A young entrepreneur in the Korogocho slum in Nairobi, Kenya has a vision of his friends and neighbors living drug-free. Drug use is rampant in all Kenyan slums and Korogocho is no exception. Services are available to only a small fraction of those who want to find treatment.
Servant Forge supported Blue Cross and Brian Odour, a young entrepreneur, for the Medical Camp and Home Detoxification program. This was a two day workshop with a 30 day follow-up period. The audience was those living on Korogocho interested in stopping their dependency on drugs. The two days provided information on health and other key issues. The 30-day follow-up period was supported by community health workers, counseling, and other key detoxification components.
The two-day event had a remarkable outcome. Only 40 patients were initially targeted, but the team recorded a high of 59 patients. Out of the 59, 20 of them met for three weeks and almost ten had remained dry through counseling for the three weeks. The remaining 39 appeared in the two days of the camp.
Some key outcomes of this effort are not only the ten people who remained drug free, but also the relationships being built with Ministry of Health officials and the positive reception of radio publicity. Many challenges lay ahead for Blue Cross and the Korogocho slum, but systematic, locally-driven approaches are being explored with success.
With funding from the Substance Abuse Mental Health Services Administration (SAMHSA) at the U.S. Department of Health and Human Services as well as the Office of Community Oriented Policing (COPs) at the U.S. Department of Justice, Servant Forge Fellows facilitated Methamphetamine: The National Summit to Promote Public Health, Partnerships, and Safety for Critically Affected Populations.

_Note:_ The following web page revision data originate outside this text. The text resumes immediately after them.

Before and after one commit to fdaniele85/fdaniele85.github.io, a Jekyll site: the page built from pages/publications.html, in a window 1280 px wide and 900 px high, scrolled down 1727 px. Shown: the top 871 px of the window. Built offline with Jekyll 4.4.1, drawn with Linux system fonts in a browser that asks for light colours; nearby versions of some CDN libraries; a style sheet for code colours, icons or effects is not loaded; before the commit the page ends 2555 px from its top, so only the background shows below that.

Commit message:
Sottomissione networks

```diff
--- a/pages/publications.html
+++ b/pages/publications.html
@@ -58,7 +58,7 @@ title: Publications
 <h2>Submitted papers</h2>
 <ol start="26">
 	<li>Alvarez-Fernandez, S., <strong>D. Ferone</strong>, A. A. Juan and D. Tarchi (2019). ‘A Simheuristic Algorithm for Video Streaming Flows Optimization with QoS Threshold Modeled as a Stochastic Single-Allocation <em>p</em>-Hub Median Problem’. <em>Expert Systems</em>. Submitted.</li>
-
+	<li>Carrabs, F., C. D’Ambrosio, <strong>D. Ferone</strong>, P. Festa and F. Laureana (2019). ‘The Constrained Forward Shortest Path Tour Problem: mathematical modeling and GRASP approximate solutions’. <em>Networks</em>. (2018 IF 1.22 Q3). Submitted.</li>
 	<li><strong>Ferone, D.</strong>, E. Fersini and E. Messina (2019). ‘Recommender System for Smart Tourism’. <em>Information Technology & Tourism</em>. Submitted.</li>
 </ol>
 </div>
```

This initiative focused on providing services to incarcerated populations, those involved in the Lesbian, Gay, Bi-sexual and Transgender (LGBT) community, and women by removing barriers to service and treatment and creating prevention opportunities.
Servant Forge Fellows James Copple, Colleen Copple, and Beth Mattfeld are working on projects to train state and community leaders on prevention, enforcement, and treatment strategies that respond to binge drinking and risky behavior. They are currently involved in projects at the University of Louisville and Bloomsburg State University and are also working with state leaders in Arizona, Indiana, and Alaska.
Servant Forge Fellow and Strategic Applications International principal James E. Copple has been appointed by the Mayor to the City of Alexandria Gang Task Force and chairs the sub-committee on drop out prevention. This sub-committee is developing recommendations on transforming the way schools respond to potential drop outs and engaging innovative and creative solutions that will keep young people in school and away from gangs and gang violence.